The Stewardship of talent calls us to search out those talents, nurture them, and help them to grow, and then share them with other human beings. Our first and greatest commandment, “To love our God with our whole heart, our whole soul and our whole mind.” We do that by using our God-given talents for the benefit of others, and doing that brings us directly to our second greatest commandment, “To love our neighbor as we love ourselves.” We are often held back from recognizing or sharing our gifts because of a narrow definition of “talent.” We think “talented people” are extraordinary achievers or have easily identifiable gifts, such as musical ability or artistic talent. We must remember that each one of us was created by God and was given the ability to serve God and each other in some way.
As Christians we recognize that our gifts of talents and skills are meant to be cultivated and shared with others, beginning with our family and friends, with our parish community and with the world. Sharing the gift of ourselves is how we express our gratitude for being created as a unique and gifted people.
St. Paul reminds us: “There are different kinds of spiritual gifts, but the same Spirit gives them. There are different ways of serving, but the same Lord is served. There are different talents . . . but the same God gives talent to everyone.” (1Cor. 12: 4-7)
When it comes to spirituality, things of the heart, money matters. How we use money, what we think of it, whether we are willing to share it – all make a difference in the way we live our lives, because, “where your treasure is, there your heart will be also.” Catholics are called to give witness to the Stewardship of treasure in and through support of their parish communities and through the larger diocese in which they live. Of course, this means contributing to the support of the parish –and to its many ministries.
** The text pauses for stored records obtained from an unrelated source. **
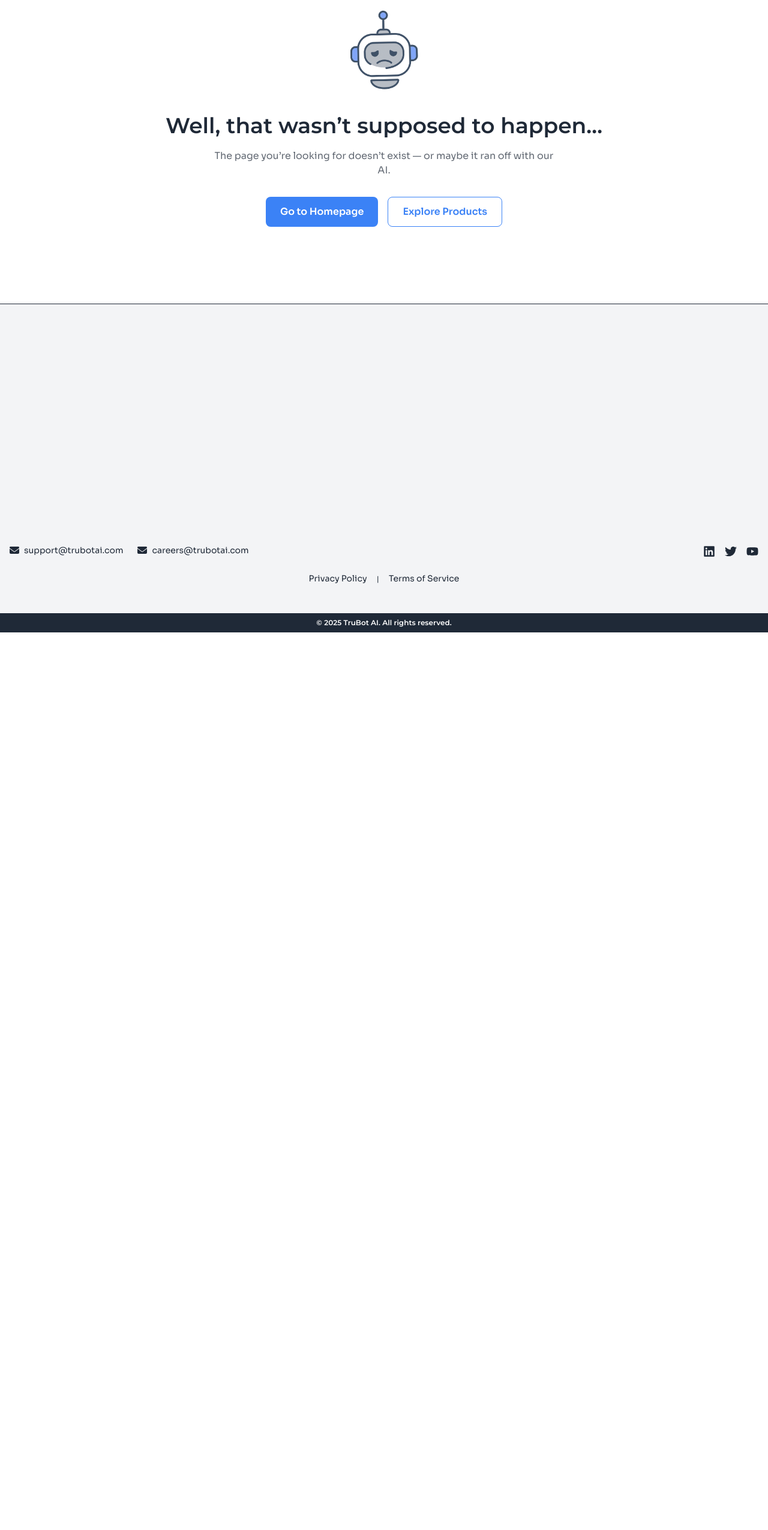
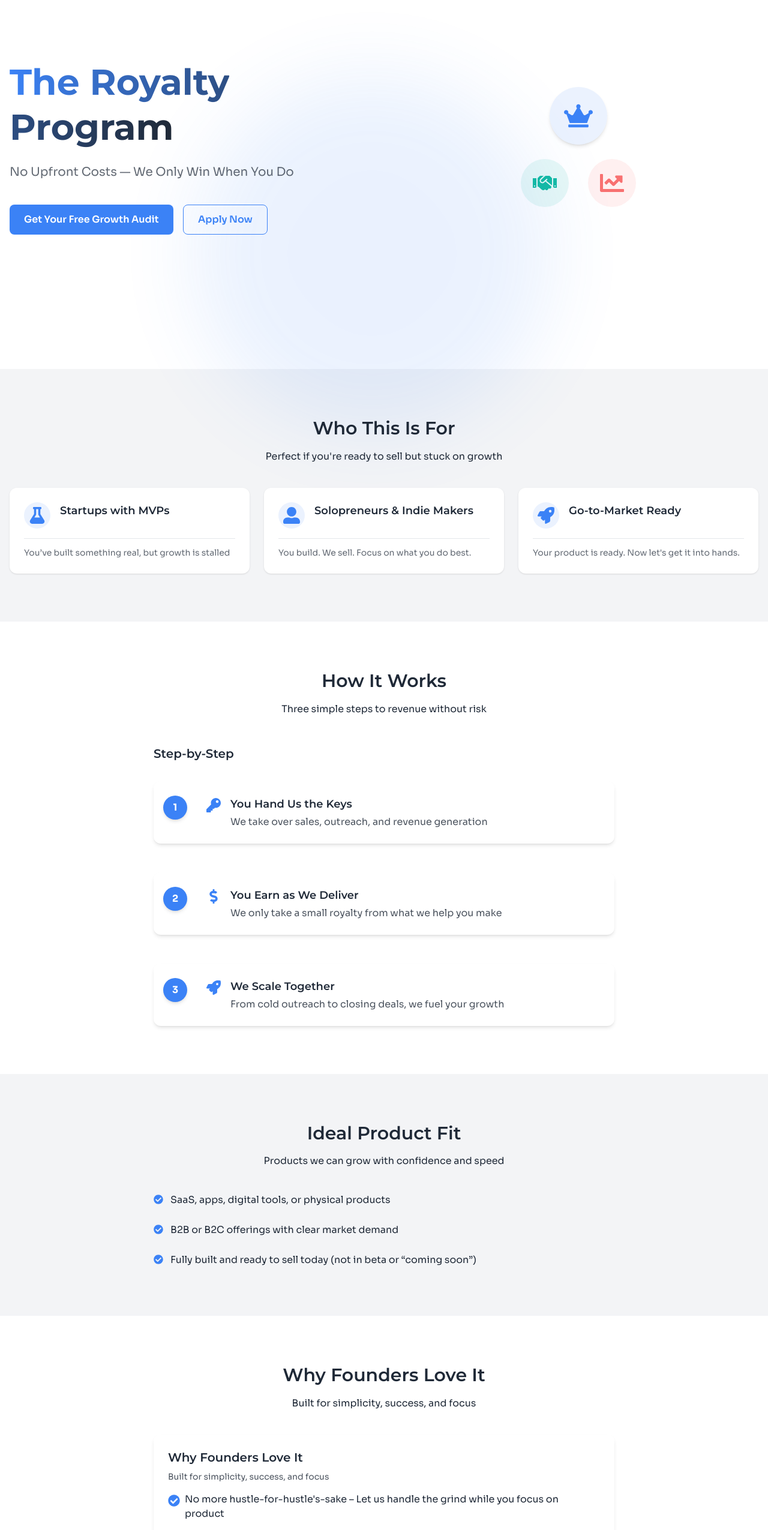
Before and after one commit to trubotai/trubot_ai_web, a Next.js app: page /partners/royalty-program in a window 1280 px wide. Before the commit this address had no page. Shown: the part 234-2784 px from the top of the page at 60% size. Before the commit the page ends 1288 px from the top, so only its background shows below. Built offline with nearby package versions, Linux system fonts and the light colour scheme.

Commit message:
feat: add royalty program page

```diff
--- /dev/null
+++ b/app/partners/royalty-program/page.tsx
@@ -0,0 +1,90 @@
+import BenefitCard from "@/app/ui/components/shared/BenefitCard";
+import CheckList from "@/app/ui/components/shared/CheckList";
+import CTASection from "@/app/ui/components/shared/CTASection";
+import FeatureCard from "@/app/ui/components/shared/FeatureCard";
+import HeroSection from "@/app/ui/components/shared/HeroSection";
+import PageLayout from "@/app/ui/components/shared/PageLayout";
+import SectionHeader from "@/app/ui/components/shared/SectionHeader";
+import VerticalTimeline from "@/app/ui/components/shared/VerticalTimeline";
+import {
+  heroSection,
+  audienceList,
+  stepList,
+  productFitList,
+  loveList,
+  ctaSection,
+} from "@/app/ui/libs/constants/partners/royalty-program";
+
+const Page = () => {
+  return (
+    <>
+      {/* Hero */}
+      <HeroSection {...heroSection} />
+
+      {/* Who This For */}
+      <div className="bg-gray-soft">
+        <PageLayout id="eligibility">
+          <SectionHeader
+            title="Who This Is For"
+            subtitle="Perfect if you're ready to sell but stuck on growth"
+          />
+
+          <div className="grid grid-cols-1 md:grid-cols-3 gap-6 mt-10">
+            {audienceList.map((item, index) => (
+              <FeatureCard
+                key={index}
+                title={item.title}
+                description={item.description}
+                icon={item.icon}
+                index={index}
+              />
+            ))}
+          </div>
+        </PageLayout>
+      </div>
+
+      {/* How it Works */}
+      <PageLayout id="how-it-works">
+        <SectionHeader
+          title="How It Works"
+          subtitle="Three simple steps to revenue without risk"
+        />
+
+        <div className="mt-12 max-w-3xl mx-auto">
+          <VerticalTimeline title="Step-by-Step" steps={stepList} />
+        </div>
+      </PageLayout>
+
+      {/* Ideal Product Fit */}
+      <div className="bg-gray-soft">
+        <PageLayout id="product-fit">
+          <SectionHeader
+            title="Ideal Product Fit"
+            subtitle="Products we can grow with confidence and speed"
+          />
+
+          <div className="max-w-3xl mx-auto mt-10">
+            <CheckList items={productFitList} columns={1} />
+          </div>
+        </PageLayout>
+      </div>
+
+      {/* Why Founders Love It */}
+      <PageLayout id="why-founders-love-it">
+        <SectionHeader
+          title="Why Founders Love It"
+          subtitle="Built for simplicity, success, and focus"
+        />
+
+        <div className="max-w-3xl mx-auto mt-10">
+          <BenefitCard {...loveList} />
+        </div>
+      </PageLayout>
+
+      {/* CTA */}
+      <CTASection {...ctaSection} />
+    </>
+  );
+};
+
+export default Page;
--- /dev/null
+++ b/app/ui/components/IconComponents/RoyaltyIllustration.tsx
@@ -0,0 +1,27 @@
+// components/RoyaltyIllustration.tsx
+
+import { FC } from "react";
+import { FaHandshake, FaCrown, FaChartLine } from "react-icons/fa";
+
+const RoyaltyIllustration: FC = () => {
+  return (
+    <div className="relative w-full max-w-md mx-auto text-electric float">
+      <div className="flex flex-col items-center justify-center space-y-6">
+        <div className="bg-electric/10 p-6 rounded-full shadow-md hover:shadow-lg transition hover-scale">
+          <FaCrown className="text-electric w-12 h-12" />
+        </div>
+
+        <div className="flex space-x-8">
+          <div className="bg-teal/10 p-5 rounded-full hover:shadow-md transition hover-raise">
+            <FaHandshake className="text-teal w-10 h-10" />
+          </div>
+          <div className="bg-coral/10 p-5 rounded-full hover:shadow-md transition hover-raise">
+            <FaChartLine className="text-coral w-10 h-10" />
+          </div>
+        </div>
+      </div>
+    </div>
+  );
+};
+
+export default RoyaltyIllustration;
--- /dev/null
+++ b/app/ui/libs/constants/partners/royalty-program.ts
@@ -0,0 +1,106 @@
+import RoyaltyIllustration from "@/app/ui/components/IconComponents/RoyaltyIllustration";
+import {
+  FaFlask,
+  FaUserAlt,
+  FaRocket,
+  FaDollarSign,
+  FaKey,
+  FaCheckCircle,
+  FaHandshake,
+  FaPiggyBank,
+} from "react-icons/fa";
+
+const heroSection = {
+  title: "The Royalty Program",
+  subtitle: "No Upfront Costs — We Only Win When You Do",
+  primaryCTA: {
+    label: "Get Your Free Growth Audit",
+    href: "/sales",
+  },
+  secondaryCTA: { label: "Apply Now", href: "/contact" },
+  icon: RoyaltyIllustration,
+};
+
+const audienceList = [
+  {
+    title: "Startups with MVPs",
+    description: "You’ve built something real, but growth is stalled",
+    icon: FaFlask,
+  },
+  {
+    title: "Solopreneurs & Indie Makers",
+    description: "You build. We sell. Focus on what you do best.",
+    icon: FaUserAlt,
+  },
+  {
+    title: "Go-to-Market Ready",
+    description: "Your product is ready. Now let's get it into hands.",
+    icon: FaRocket,
+  },
+];
+
+const stepList = [
+  {
+    title: "You Hand Us the Keys",
+    description: "We take over sales, outreach, and revenue generation",
+    icon: FaKey,
+  },
+  {
+    title: "You Earn as We Deliver",
+    description: "We only take a small royalty from what we help you make",
+    icon: FaDollarSign,
+  },
+  {
+    title: "We Scale Together",
+    description: "From cold outreach to closing deals, we fuel your growth",
+    icon: FaRocket,
+  },
+];
+
+const productFitList = [
+  "SaaS, apps, digital tools, or physical products",
+  "B2B or B2C offerings with clear market demand",
+  "Fully built and ready to sell today (not in beta or “coming soon”)",
+];
+
+const loveList = {
+  audience: "Why Founders Love It",
+  subtitle: "Built for simplicity, success, and focus",
+  benefits: [
+    {
+      icon: FaCheckCircle,
+      text: "No more hustle-for-hustle's-sake – Let us handle the grind while you focus on product",
+    },
+    {
+      icon: FaPiggyBank,
+      text: "Preserve your runway – Zero upfront costs, unlike traditional agencies",
+    },
+    {
+      icon: FaHandshake,
+      text: "Shared success – We only win when you do",
+    },
+  ],
+};
+
+const ctaSection = {
+  title: "Apply Now — Limited to 5 New Partners This Quarter",
+  subtitle:
+    "If you have a product and need real revenue—not vague “exposure”—let’s talk.",
+  primaryCTA: {
+    label: "Get Your Free Growth Audit",
+    href: "/sales",
+  },
+  secondaryCTA: {
+    label: "Apply Now",
+    href: "/contact",
+  },
+};
+
+export {
+  heroSection,
+  audienceList,
+  stepList,
+  productFitList,
+  loveList,
+  ctaSection,
+};
--- a/app/ui/libs/constants/site.ts
+++ b/app/ui/libs/constants/site.ts
@@ -26,6 +26,7 @@ const partnerLinkList = [
   { href: "/partners/white-label-partners", label: "White Label Partners" },
   { href: "/partners/sme-empowerment", label: "SME Empowerment" },
   { href: "/partners/mna", label: "M&A Opportunities" },
+  { href: "/partners/royalty-program", label: "Royalty Program" },
 ];
 
 const companyLinkList = [
```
But Stewardship of treasure means much more than church support. It means accepting money – and all the material things we possess – as gifts to be cherished and shared, not for their own sake but for the good of others, especially our families, our communities and those whose needs are greater than our own. Catholics are invited, and challenged, to make gifts to the parish and the diocese that are planned, proportionate, and sacrificial — not simply because, “They need the money,” but because each of us has a need to give, as God has given generously to us.